I loved what Cora had to say,

"Photographs of Mexican painter Frida Kahlo remind me of my own Hungarian grandmother, Anna Schreier. Both women were proud and exotic, brave and deeply independent. Last year for my birthday, my daughter gave me a book of fantastic photographic portraits of Kahlo taken by Nikolas Muray, one of her many lovers. I chose the cover photo as inspiration for my self portrait.

For my piece, I wear a heavily embroidered vest, homage to my Hungarian mother and grandmother. The necklace is a favorite of mine, found in pieces at the old LaGrange Antique Mall shortly after we arrived here. The azaleas and maple leaves for my hair are from my own beautiful springtime yard. There is no place that blooms more beautifully than Georgia in spring.
I painted myself on a camouflage fabric ground. The idea that a fabric can help a person blend into their environment adds a wink of irony to my Adaptation and gives a nod to the patterned wallpaper background of the original work."

Kudos, Cora! Check her out online at

If you're planning to be in the LaGrange area, you can see the show Wednesday-Saturday from 1-5pm at the Cochran Gallery, E. Lafayette Square until July 2nd.

Monday, June 15, 2009


My very first exciting! Welcome all.

I'm Signe. I'm a thirty something (5) painter,

married to a fourty-ish (one) potter. My husband Genna (here he is, isn't he cute)

and I are partners in a co-operative gallery and travel widely showing our work and servicing galleries that feature our work. Genna's beautiful and talented daughter Nastiya is with us in the summers. Here she is,
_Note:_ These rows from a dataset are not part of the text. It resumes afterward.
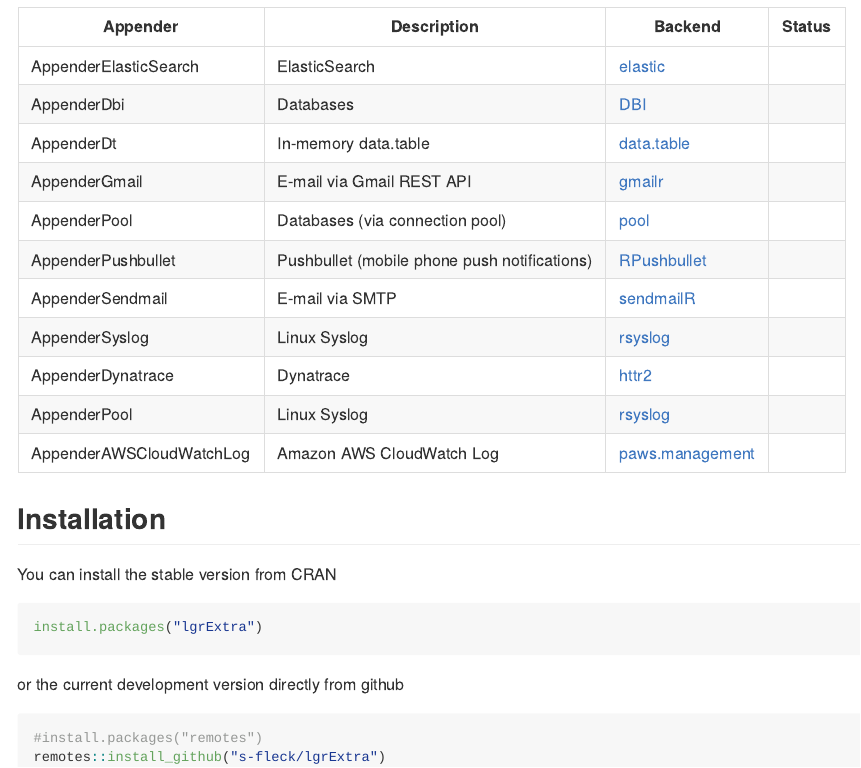
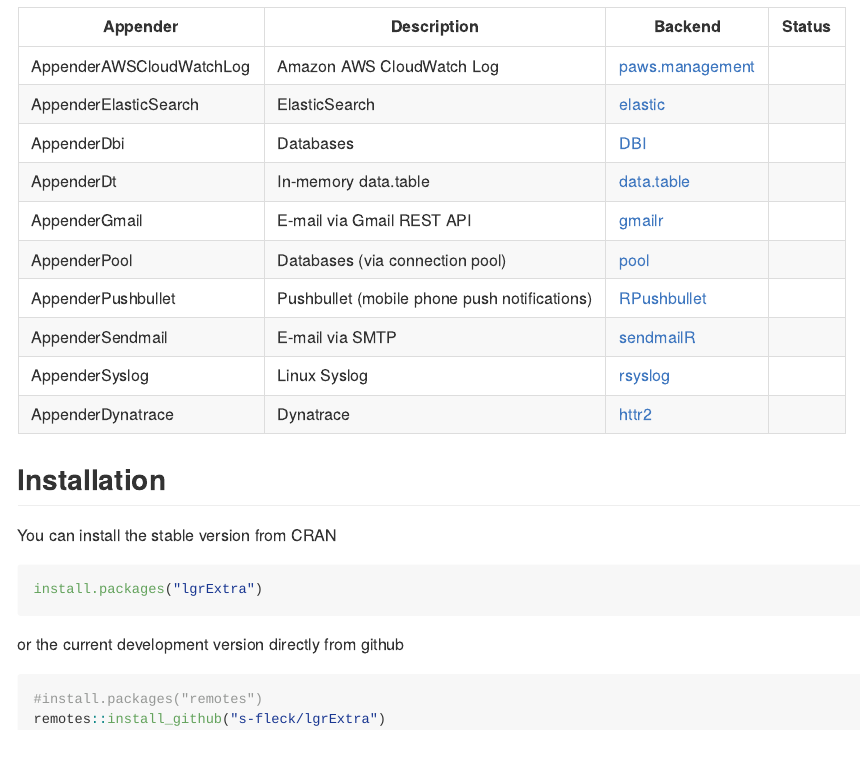
Before and after one commit to s-fleck/lgrExtra, an R Markdown document (README.Rmd): the page in a window 1100 px wide, from 350 px down. Rendered offline with R 4.5, knitr and Pandoc, with nearby package versions; badge pictures from the web are left out.

Commit message:
update readme

```diff
--- a/README.Rmd
+++ b/README.Rmd
@@ -37,6 +37,7 @@
 
 | Appender                 | Description                                  | Backend                                                               | Status                                                                                                                                                       |
 |--------------------------|----------------------------------------------|-----------------------------------------------------------------------|--------------------------------------------------------------------------------------------------------------------------------------------------------------|
+| AppenderAWSCloudWatchLog | Amazon AWS CloudWatch Log                    | [paws.management](https://cran.r-project.org/package=paws.management) | [![Lifecycle: experimental](https://img.shields.io/badge/lifecycle-experimental-orange.svg)](https://lifecycle.r-lib.org/articles/stages.html#experimental)  |
 | AppenderElasticSearch    | ElasticSearch                                | [elastic](https://cran.r-project.org/package=elastic)                 | [![Lifecycle: experimental](https://img.shields.io/badge/lifecycle-experimental-orange.svg)](https://lifecycle.r-lib.org/articles/stages.html#experimental)  |
 | AppenderDbi              | Databases                                    | [DBI](https://cran.r-project.org/package=DBI)                         | [![Lifecycle: experimental](https://img.shields.io/badge/lifecycle-experimental-orange.svg)](https://lifecycle.r-lib.org/articles/stages.html#experimental)  |
 | AppenderDt               | In-memory data.table                         | [data.table](https://github.com/Rdatatable/data.table)                | [![Lifecycle: superseded](https://img.shields.io/badge/lifecycle-superseded-blue.svg)](https://lifecycle.r-lib.org/articles/stages.html#superseded)          |
@@ -46,8 +47,7 @@
 | AppenderSendmail         | E-mail via SMTP                              | [sendmailR](https://cran.r-project.org/package=sendmailR)             | [![Lifecycle: stable](https://img.shields.io/badge/lifecycle-stable-brightgreen.svg)](https://lifecycle.r-lib.org/articles/stages.html#stable)               |
 | AppenderSyslog           | Linux Syslog                                 | [rsyslog](https://cran.r-project.org/package=rsyslog)                 | [![Lifecycle: stable](https://img.shields.io/badge/lifecycle-stable-brightgreen.svg)](https://lifecycle.r-lib.org/articles/stages.html#stable)               |
 | AppenderDynatrace        | Dynatrace                                    | [httr2](https://cran.r-project.org/package=httr2)                     | [![Lifecycle: experimental](https://img.shields.io/badge/lifecycle-experimental-orange.svg)](https://lifecycle.r-lib.org/articles/stages.html#experimental)  |
-| AppenderPool             | Linux Syslog                                 | [rsyslog](https://cran.r-project.org/package=rsyslog)                 | [![Lifecycle: experimental](https://img.shields.io/badge/lifecycle-experimental-orange.svg)](https://lifecycle.r-lib.org/articles/stages.html#experimental)  |
-| AppenderAWSCloudWatchLog | Amazon AWS CloudWatch Log                    | [paws.management](https://cran.r-project.org/package=paws.management) | [![Lifecycle: experimental](https://img.shields.io/badge/lifecycle-experimental-orange.svg)](https://lifecycle.r-lib.org/articles/stages.html#experimental)  |
+
 
 
 
```
Also changed, not shown: README.md.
Beautiful, no? She's also very smart & talented. She lives in Ukraine with her mom and just completed her second year of study in interior design. She also draws, paints, and can do every handcraft the first time she picks it up (knitting, pottery, beading, sculpture, etcetera, etcetera. It makes me absolutely green with envy how 'intelligent' her hands are!).

Anywho, this blog won't be about my family...just thought you'd like a little backstory. Visit me here to see 'what's on the easel', to hear about our art festival exploits, and to keep track of our newest inspirations. Looking forward to it!